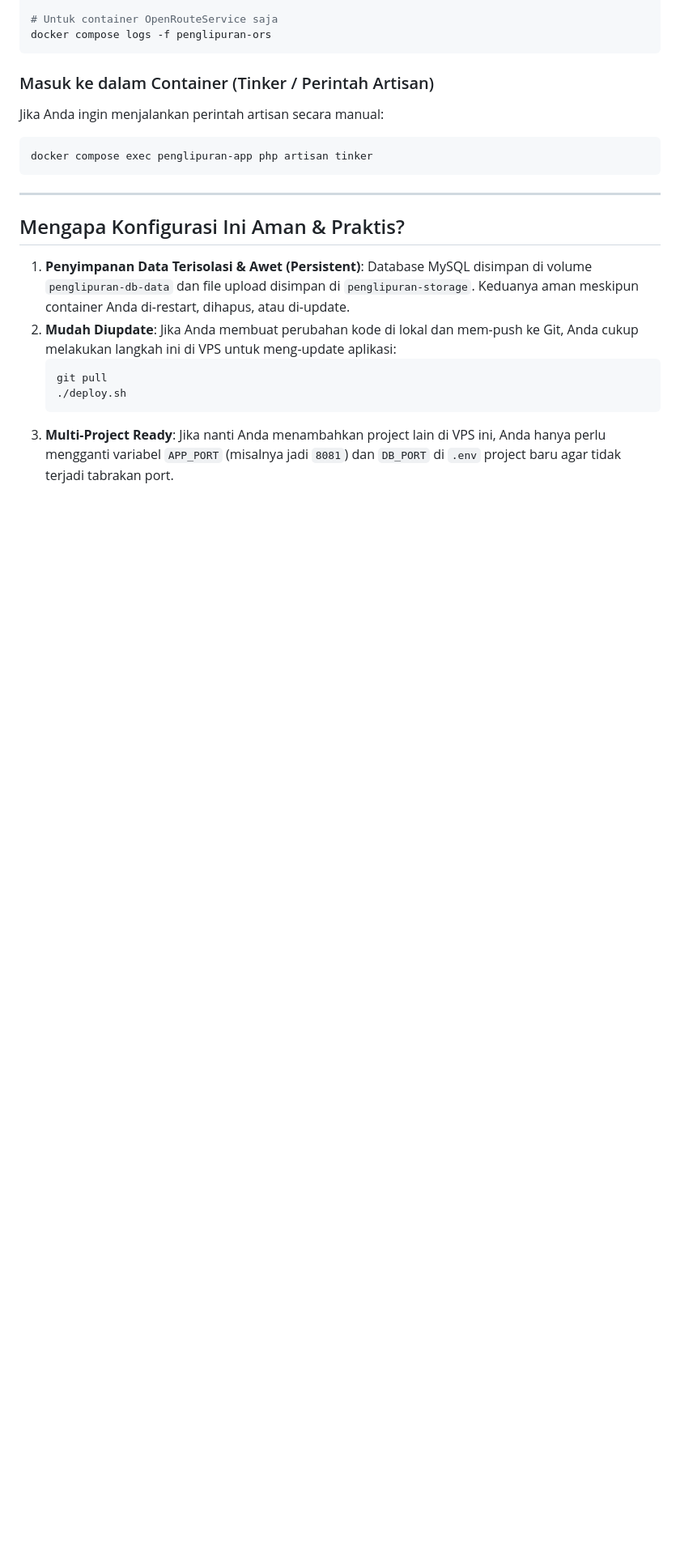
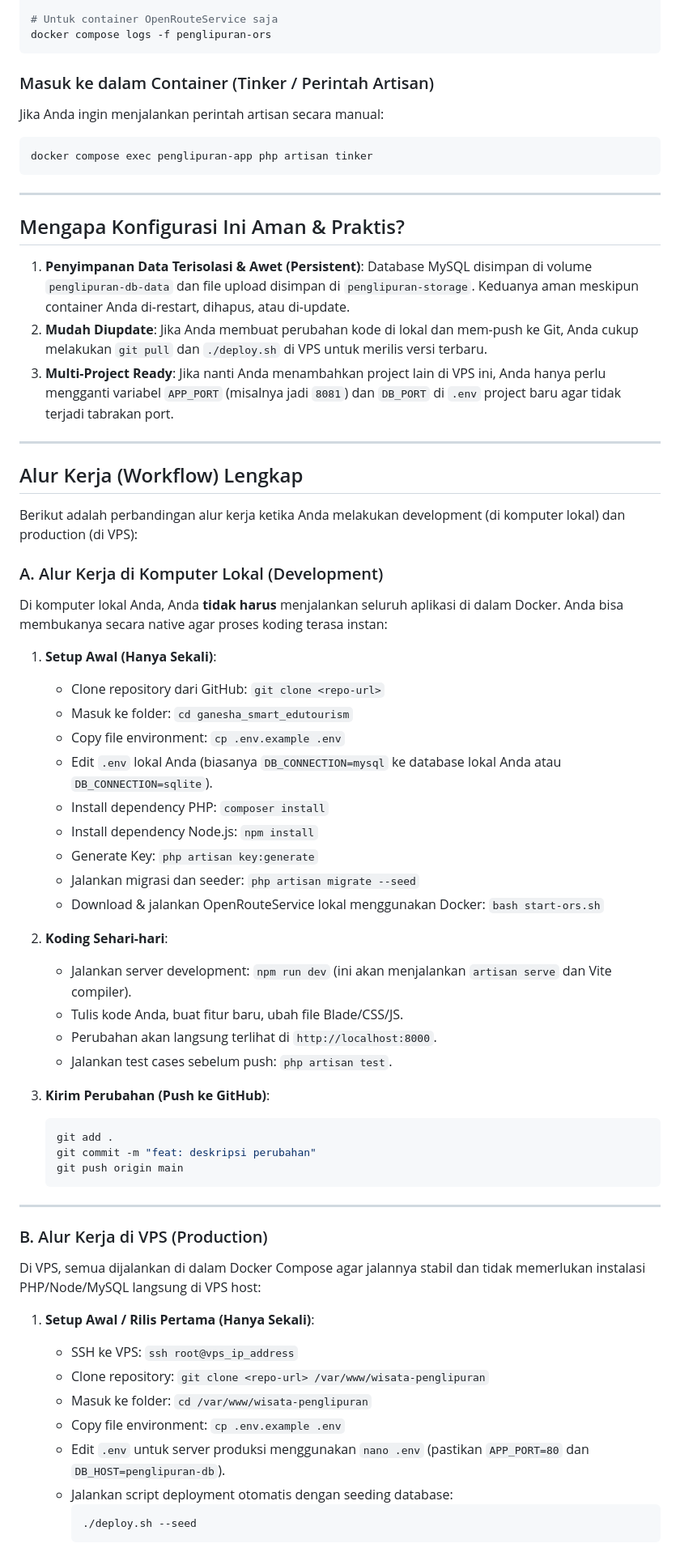
Before and after one commit to Andndre/ganesha_smart_edutourism, a Markdown page: DEPLOY.md, the part around one of its changes. Shown at 81% size. GitHub-like rendering; blank space fills up the shorter version.

Commit message:
feat: update env example and deployment workflow docs

````diff
--- a/DEPLOY.md
+++ b/DEPLOY.md
@@ -109,9 +109,57 @@ docker compose exec penglipuran-app php artisan tinker
 
 ## Mengapa Konfigurasi Ini Aman & Praktis?
 1. **Penyimpanan Data Terisolasi & Awet (Persistent)**: Database MySQL disimpan di volume `penglipuran-db-data` dan file upload disimpan di `penglipuran-storage`. Keduanya aman meskipun container Anda di-restart, dihapus, atau di-update.
-2. **Mudah Diupdate**: Jika Anda membuat perubahan kode di lokal dan mem-push ke Git, Anda cukup melakukan langkah ini di VPS untuk meng-update aplikasi:
+2. **Mudah Diupdate**: Jika Anda membuat perubahan kode di lokal dan mem-push ke Git, Anda cukup melakukan `git pull` dan `./deploy.sh` di VPS untuk merilis versi terbaru.
+3. **Multi-Project Ready**: Jika nanti Anda menambahkan project lain di VPS ini, Anda hanya perlu mengganti variabel `APP_PORT` (misalnya jadi `8081`) dan `DB_PORT` di `.env` project baru agar tidak terjadi tabrakan port.
+
+---
+
+## Alur Kerja (Workflow) Lengkap
+
+Berikut adalah perbandingan alur kerja ketika Anda melakukan development (di komputer lokal) dan production (di VPS):
+
+### A. Alur Kerja di Komputer Lokal (Development)
+
+Di komputer lokal Anda, Anda **tidak harus** menjalankan seluruh aplikasi di dalam Docker. Anda bisa membukanya secara native agar proses koding terasa instan:
+
+1. **Setup Awal (Hanya Sekali)**:
+   - Clone repository dari GitHub: `git clone <repo-url>`
+   - Masuk ke folder: `cd ganesha_smart_edutourism`
+   - Copy file environment: `cp .env.example .env`
+   - Edit `.env` lokal Anda (biasanya `DB_CONNECTION=mysql` ke database lokal Anda atau `DB_CONNECTION=sqlite`).
+   - Install dependency PHP: `composer install`
+   - Install dependency Node.js: `npm install`
+   - Generate Key: `php artisan key:generate`
+   - Jalankan migrasi dan seeder: `php artisan migrate --seed`
+   - Download & jalankan OpenRouteService lokal menggunakan Docker: `bash start-ors.sh`
+
+2. **Koding Sehari-hari**:
+   - Jalankan server development: `npm run dev` (ini akan menjalankan `artisan serve` dan Vite compiler).
+   - Tulis kode Anda, buat fitur baru, ubah file Blade/CSS/JS.
+   - Perubahan akan langsung terlihat di `http://localhost:8000`.
+   - Jalankan test cases sebelum push: `php artisan test`.
+
+3. **Kirim Perubahan (Push ke GitHub)**:
    ```bash
-   git pull
-   ./deploy.sh
+   git add .
+   git commit -m "feat: deskripsi perubahan"
+   git push origin main
    ```
-3. **Multi-Project Ready**: Jika nanti Anda menambahkan project lain di VPS ini, Anda hanya perlu mengganti variabel `APP_PORT` (misalnya jadi `8081`) dan `DB_PORT` di `.env` project baru agar tidak terjadi tabrakan port.
+
+---
+
+### B. Alur Kerja di VPS (Production)
+
+Di VPS, semua dijalankan di dalam Docker Compose agar jalannya stabil dan tidak memerlukan instalasi PHP/Node/MySQL langsung di VPS host:
+
+1. **Setup Awal / Rilis Pertama (Hanya Sekali)**:
+   - SSH ke VPS: `ssh root@vps_ip_address`
+   - Clone repository: `git clone <repo-url> /var/www/wisata-penglipuran`
+   - Masuk ke folder: `cd /var/www/wisata-penglipuran`
+   - Copy file environment: `cp .env.example .env`
+   - Edit `.env` untuk server produksi menggunakan `nano .env` (pastikan `APP_PORT=80` dan `DB_HOST=penglipuran-db`).
+   - Jalankan script deployment otomatis dengan seeding database:
+     ```bash
+     ./deploy.sh --seed
+     ```
+
````
Also changed, not shown: other parts of DEPLOY.md (+17 -0 lines).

===

Your instructions: Scan the data above, find each line with "cukup", and copy it.

Answer to this problem:
-2. **Mudah Diupdate**: Jika Anda membuat perubahan kode di lokal dan mem-push ke Git, Anda cukup melakukan langkah ini di VPS untuk meng-update aplikasi:
+2. **Mudah Diupdate**: Jika Anda membuat perubahan kode di lokal dan mem-push ke Git, Anda cukup melakukan `git pull` dan `./deploy.sh` di VPS untuk merilis versi terbaru.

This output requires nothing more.